Despite likely reprieve, hopes dim for Mideast peace
Negotiators now appear to have at least until mid-November to reach an agreement.
The announcement that the Palestinians will delay their declaration of statehood, expected yesterday evening, may give the Middle East peace process under President Clinton a final opportunity for success.
But it will be a slim opportunity. A consensus is emerging in Washington and in the region that the time may not yet be right for the Israelis and the Palestinians to bury their epic enmities.
On the other hand - which is always a feature of Middle East politics - this air of grim resignation may just be part of the endgame as the two sides gird themselves for the arduous compromise that peace will require.

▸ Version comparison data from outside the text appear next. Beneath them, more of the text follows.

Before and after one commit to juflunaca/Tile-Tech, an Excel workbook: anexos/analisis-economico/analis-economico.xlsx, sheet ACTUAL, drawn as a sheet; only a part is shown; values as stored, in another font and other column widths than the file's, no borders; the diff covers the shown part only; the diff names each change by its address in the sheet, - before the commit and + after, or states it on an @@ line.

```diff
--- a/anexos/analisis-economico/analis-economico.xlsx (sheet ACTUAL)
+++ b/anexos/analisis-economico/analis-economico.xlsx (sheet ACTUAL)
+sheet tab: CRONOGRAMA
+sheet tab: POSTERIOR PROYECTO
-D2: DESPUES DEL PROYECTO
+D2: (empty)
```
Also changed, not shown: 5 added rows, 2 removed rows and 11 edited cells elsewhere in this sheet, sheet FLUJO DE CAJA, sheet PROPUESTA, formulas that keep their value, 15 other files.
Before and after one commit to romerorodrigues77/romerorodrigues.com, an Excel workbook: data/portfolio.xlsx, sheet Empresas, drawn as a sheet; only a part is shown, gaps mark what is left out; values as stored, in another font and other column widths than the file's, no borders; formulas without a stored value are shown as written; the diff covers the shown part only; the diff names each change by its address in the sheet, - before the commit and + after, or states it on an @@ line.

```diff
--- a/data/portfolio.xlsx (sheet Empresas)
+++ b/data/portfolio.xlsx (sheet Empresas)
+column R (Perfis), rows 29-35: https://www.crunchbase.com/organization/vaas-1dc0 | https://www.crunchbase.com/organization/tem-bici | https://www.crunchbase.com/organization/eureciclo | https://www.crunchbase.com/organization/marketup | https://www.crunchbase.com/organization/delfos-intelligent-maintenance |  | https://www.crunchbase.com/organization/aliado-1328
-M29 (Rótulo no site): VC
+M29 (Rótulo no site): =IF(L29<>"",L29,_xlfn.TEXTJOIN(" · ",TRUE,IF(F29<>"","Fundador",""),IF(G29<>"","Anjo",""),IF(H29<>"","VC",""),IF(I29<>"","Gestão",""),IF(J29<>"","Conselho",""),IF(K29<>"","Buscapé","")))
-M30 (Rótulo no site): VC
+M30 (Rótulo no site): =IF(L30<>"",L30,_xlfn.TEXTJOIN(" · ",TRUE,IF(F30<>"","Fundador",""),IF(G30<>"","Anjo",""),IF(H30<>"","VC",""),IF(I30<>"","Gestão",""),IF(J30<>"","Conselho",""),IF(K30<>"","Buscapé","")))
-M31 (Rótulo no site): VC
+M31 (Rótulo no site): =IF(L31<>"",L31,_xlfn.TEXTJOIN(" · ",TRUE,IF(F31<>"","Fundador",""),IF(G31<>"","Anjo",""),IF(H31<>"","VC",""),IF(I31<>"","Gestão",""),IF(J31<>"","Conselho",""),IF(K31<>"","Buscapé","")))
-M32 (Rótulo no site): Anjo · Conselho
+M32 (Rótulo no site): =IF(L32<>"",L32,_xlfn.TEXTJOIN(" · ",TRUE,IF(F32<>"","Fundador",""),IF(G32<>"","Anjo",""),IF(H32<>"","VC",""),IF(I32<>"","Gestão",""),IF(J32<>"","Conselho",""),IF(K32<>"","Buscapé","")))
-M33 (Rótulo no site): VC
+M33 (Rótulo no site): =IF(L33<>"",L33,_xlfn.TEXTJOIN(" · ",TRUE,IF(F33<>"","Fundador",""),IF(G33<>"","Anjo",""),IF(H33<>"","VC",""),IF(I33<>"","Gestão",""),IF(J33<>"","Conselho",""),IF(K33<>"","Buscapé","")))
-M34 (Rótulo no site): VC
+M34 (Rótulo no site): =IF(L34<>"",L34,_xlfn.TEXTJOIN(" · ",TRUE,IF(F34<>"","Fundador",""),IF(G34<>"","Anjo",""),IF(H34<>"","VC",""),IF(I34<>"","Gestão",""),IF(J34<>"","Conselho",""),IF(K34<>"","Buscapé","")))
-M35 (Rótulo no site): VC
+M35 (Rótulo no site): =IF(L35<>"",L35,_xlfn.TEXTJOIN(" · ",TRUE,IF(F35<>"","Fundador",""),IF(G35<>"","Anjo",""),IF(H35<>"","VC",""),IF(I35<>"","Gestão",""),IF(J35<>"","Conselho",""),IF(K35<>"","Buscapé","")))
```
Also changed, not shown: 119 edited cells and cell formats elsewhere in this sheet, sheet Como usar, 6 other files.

Palestinian leader Yasser Arafat, in particular, is a man well-practiced in the art of brinkmanship. "You never know when a deadline is a deadline until he decides," says Said Aburrish, a London-based biographer and critic of Mr. Arafat.

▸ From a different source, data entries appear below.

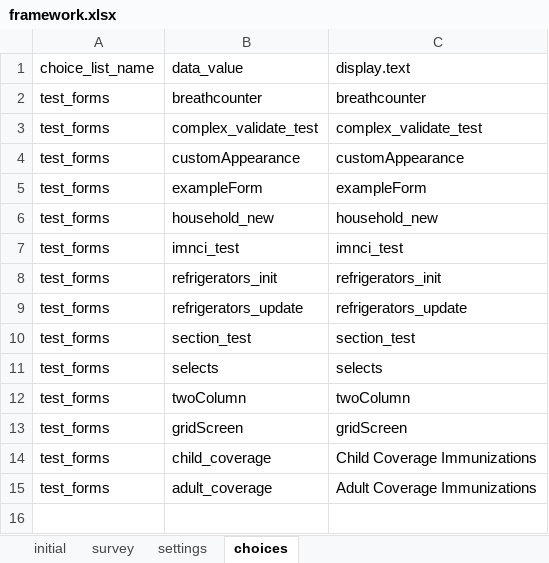
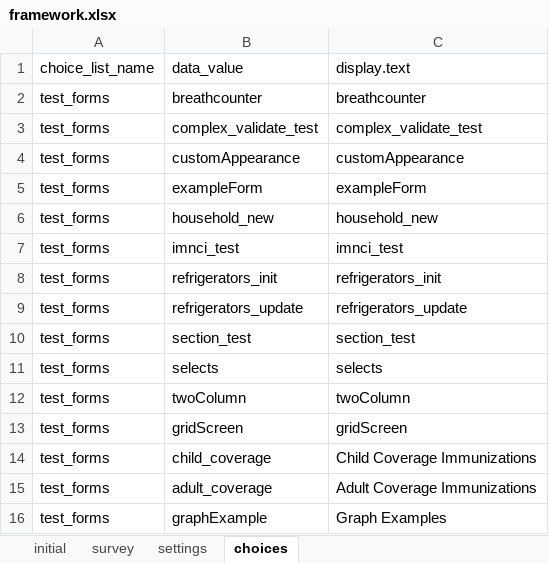
Before and after one commit to odk-x/app-designer, an Excel workbook: app/framework/framework.xlsx, sheet choices, drawn as a sheet; values as stored, in another font and other column widths than the file's, no borders; the diff names each change by its address in the sheet, - before the commit and + after, or states it on an @@ line.

Commit message:
Intermediate check-in of graph prompt types

```diff
--- a/app/framework/framework.xlsx (sheet choices)
+++ b/app/framework/framework.xlsx (sheet choices)
+row 16: test_forms | graphExample | Graph Examples
```
Also changed, not shown: sheet survey, 13 other files.
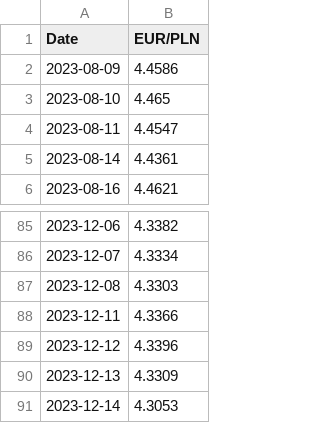
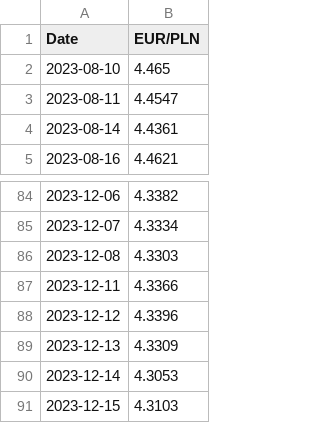
Before and after one commit to lispawel/junior-python-dev-task, a CSV file: selected_currency_data.csv, drawn as a sheet; only a part is shown, gaps mark what is left out.

```diff
--- a/selected_currency_data.csv
+++ b/selected_currency_data.csv
@@ -1,3 +1,2 @@
 Date,EUR/PLN
-2023-08-09,4.4586
 2023-08-10,4.465
@@ -91 +90,2 @@ Date,EUR/PLN
 2023-12-14,4.3053
+2023-12-15,4.3103
```
Also changed, not shown: all_currency_data.csv, 3 other files.
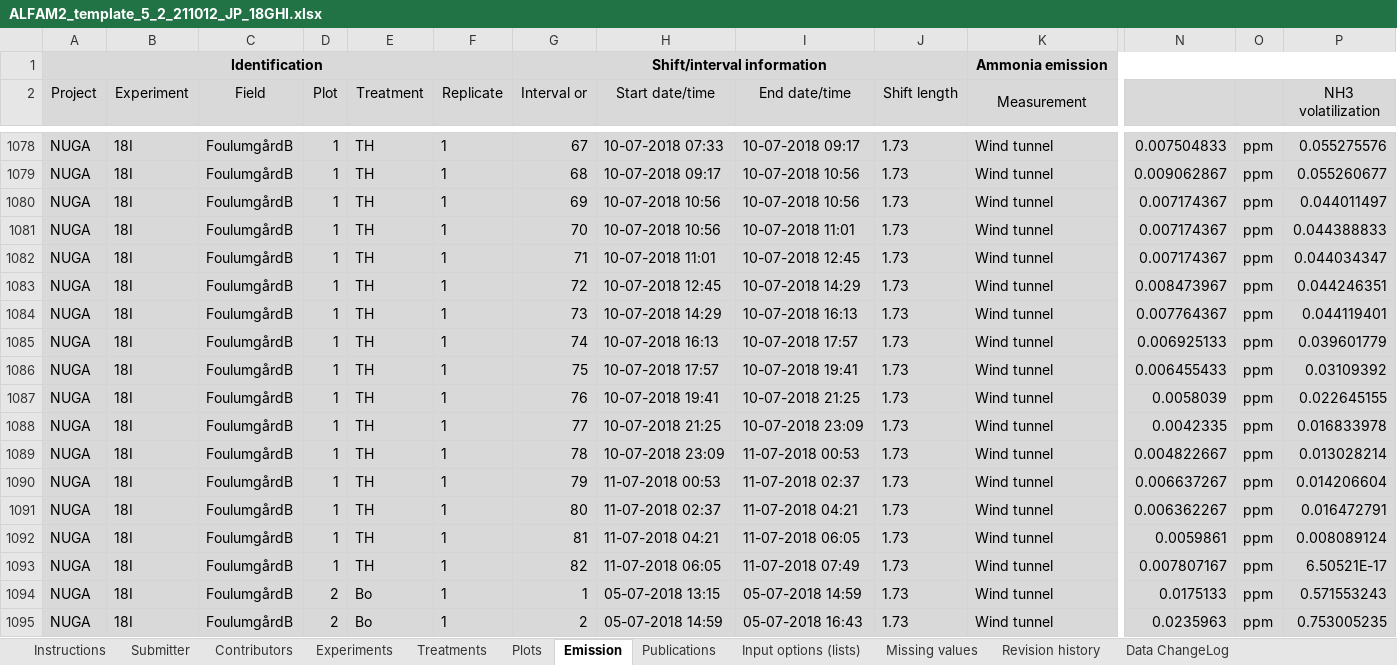
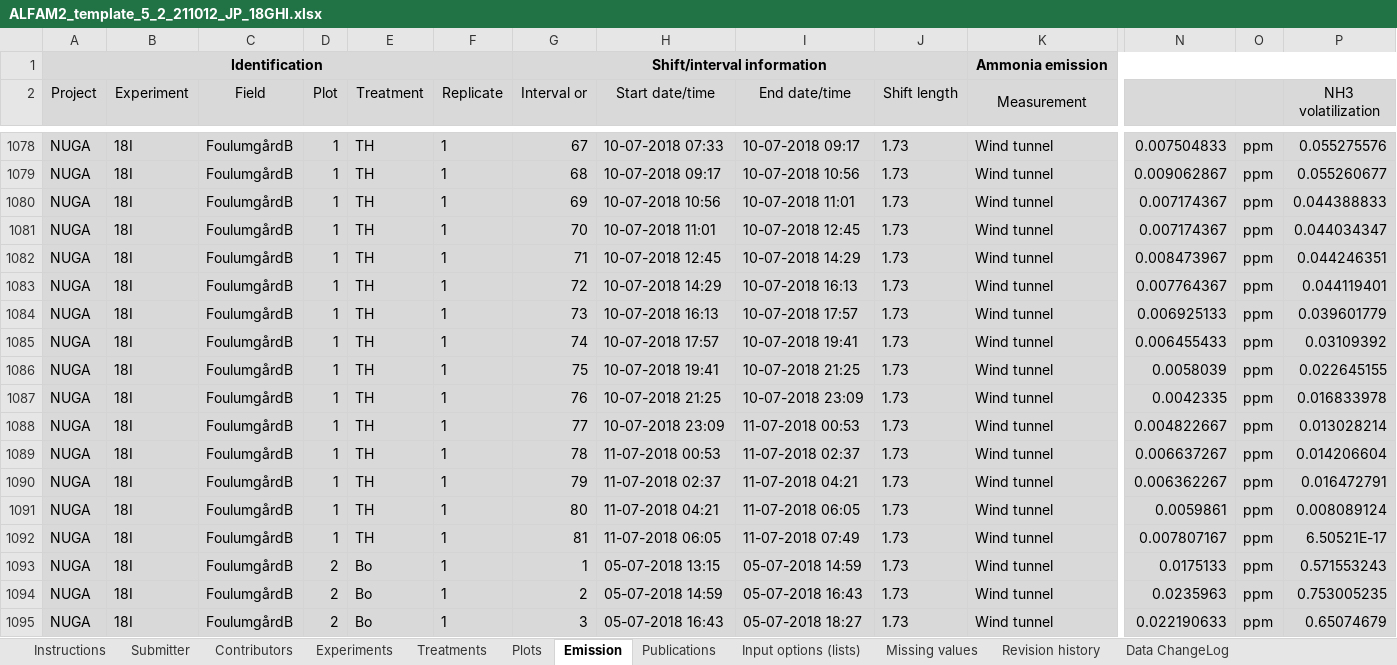
Before and after one commit to AU-BCE-EE/ALFAM2-data, an Excel workbook: data-submitted/03/AU/ALFAM2_template_5_2_211012_JP_18GHI.xlsx, sheet Emission, drawn as a sheet; only a part is shown, gaps mark what is left out; the shorter side is filled out with more unchanged rows; values as stored, in another font and other column widths than the file's, no borders; removed rows and columns are numbered as before the commit, all else as after; rows hold the shown columns only; the diff names each change by its address in the sheet, - before the commit and + after, or states it on an @@ line.

```diff
--- a/data-submitted/03/AU/ALFAM2_template_5_2_211012_JP_18GHI.xlsx (sheet Emission)
+++ b/data-submitted/03/AU/ALFAM2_template_5_2_211012_JP_18GHI.xlsx (sheet Emission)
-row 1080: NUGA | 18I | FoulumgårdB | 1 | TH | 1 | 69 | 10-07-2018 10:56 | 10-07-2018 10:56 | 1.73 | Wind tunnel | 0.007174367 | ppm | 0.044011497
-G1080 (Interval or): 70
+G1080 (Interval or): 69
-G1081 (Interval or): 71
+G1081 (Interval or): 70
-G1082 (Interval or): 72
+G1082 (Interval or): 71
-G1083 (Interval or): 73
+G1083 (Interval or): 72
-G1084 (Interval or): 74
+G1084 (Interval or): 73
-G1085 (Interval or): 75
+G1085 (Interval or): 74
-G1086 (Interval or): 76
+G1086 (Interval or): 75
-G1087 (Interval or): 77
+G1087 (Interval or): 76
-G1088 (Interval or): 78
+G1088 (Interval or): 77
-G1089 (Interval or): 79
+G1089 (Interval or): 78
-G1090 (Interval or): 80
+G1090 (Interval or): 79
-G1091 (Interval or): 81
+G1091 (Interval or): 80
-G1092 (Interval or): 82
+G1092 (Interval or): 81
```
Also changed, not shown: sheet Data ChangeLog, 23 other files.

Sept. 13 - this Wednesday - is one such deadline. By that day the Israelis and the Palestinians were to have reached a final peace agreement, but Arafat has been saying for months that he would declare a state on his own even in the absence of an Israeli deal.

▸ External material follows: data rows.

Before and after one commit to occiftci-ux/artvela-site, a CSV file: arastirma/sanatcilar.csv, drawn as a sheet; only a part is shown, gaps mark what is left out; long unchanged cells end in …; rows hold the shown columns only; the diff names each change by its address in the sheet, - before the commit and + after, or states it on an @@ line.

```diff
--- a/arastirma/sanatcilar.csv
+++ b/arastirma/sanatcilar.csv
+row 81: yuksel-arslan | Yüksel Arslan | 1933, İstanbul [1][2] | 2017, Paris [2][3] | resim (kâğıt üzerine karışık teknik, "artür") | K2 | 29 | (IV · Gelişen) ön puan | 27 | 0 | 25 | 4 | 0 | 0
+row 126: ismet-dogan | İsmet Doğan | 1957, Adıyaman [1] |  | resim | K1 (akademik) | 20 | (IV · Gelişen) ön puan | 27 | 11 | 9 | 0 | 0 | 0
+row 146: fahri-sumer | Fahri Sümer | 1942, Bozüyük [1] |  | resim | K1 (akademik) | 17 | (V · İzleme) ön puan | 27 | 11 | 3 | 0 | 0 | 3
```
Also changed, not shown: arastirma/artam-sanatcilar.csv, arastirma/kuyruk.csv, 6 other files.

But the Israelis and the US made it clear that such an action would harm the peace process and draw sanctions and reprisals. So Arafat and his aides have been fudging a bit on their plans.
Over the weekend, the 129-member Palestinian Central Council met to consider the timing of a declaration of statehood, and at press time all indications were that its delegates would put the event off until at least mid-November.
So the door to peace will stay ajar for at least a few more weeks, but political calendars in Israel and the US are pushing it closed.
The US Congress will adjourn sometime in advance of the Nov. 7 election, meaning that Mr. Clinton will be unable to win passage of the financial package that the US will have to provide to fund a peace deal. The legislative break and the election itself may erode Clinton's authority to bring the two sides together.
In late October Israeli Prime Minister Ehud Barak, the leader of a minority government, will have to face his parliament again, which has also been on break. Opposition leaders have vowed to unseat him as soon as they reconvene.
Arafat and his aides are promising weeks of intensive negotiations toward a settlement, but yesterday Barak spokesman David Baker said he couldn't confirm any resumption. "Talks have not been rescheduled," said Mr. Baker. Following Clinton's failure to make any tangible progress in New York, where he met with Arafat and Barak during a recent United Nations conference, expectations are low. "People are realizing there is no deal, no breakthrough," says Mahdi Abdul-Hadi, director of the Palestinian Academic Society for the Study of International Affairs in Jerusalem.
Mr. Abdul-Hadi says the Israeli leader has not been living up to his commitments, creating a situation where "the mistrust is back." At the same time, Israeli commentators have criticized Barak for not making a strong enough personal connection with Arafat.
The negotiations with the Palestinians are taking place under the framework of a simple concept: land for peace. Indeed, in doing a peace deal with Egypt and in contemplating one with Syria, the Israelis have honored this principle.
But because of a strong religious commitment to some of the lands seized by Israel during the 1967 Arab-Israeli war, the formula can't be fully honored in dealing with the Palestinians. In this case, the deal being contemplated amounts to most of the land for peace, with some arrangements for sharing sovereignty over Jerusalem and especially its overlapping sacred sites.
At the same time, Israel is torn between its identity as a Jewish state - whose advocates demand that the government hold on to some Palestinian lands - and the desire of many citizens to make peace with the Arabs and create a more-or-less secular democracy.
Barak's parliamentary twists and turns are just one sign of this crossroads. Where the prime minister once courted ardently religious political parties, he has since embarked on a package of civil reforms that serve the cause of secular-minded Israelis. His capacity to stay in power is much in doubt.
Arafat said Saturday that the Palestinians already have a state, and in a way he is right. For that he owes his Israeli and US negotiating partners. That is why some of the Palestinian leader's strongest critics say that the peace process will stay on track, even if the Clinton era passes without a final deal.
"It may be frozen, but it will not break down," says Adel Samara, a political economist who was jailed briefly last year after signing a manifesto critical of Arafat. He says "internal agreements" between Arafat and the Israelis will keep the process, such as it is, moving forward.
But these are not "real negotiations," he says, referring to the years of contacts between Israelis, who have the upper hand, and their much weaker Palestinian partners. At best, the outcome for Samara will not be a free and independent Palestinian state, but just "improved self-rule."
(c) Copyright 2000. The Christian Science Publishing Society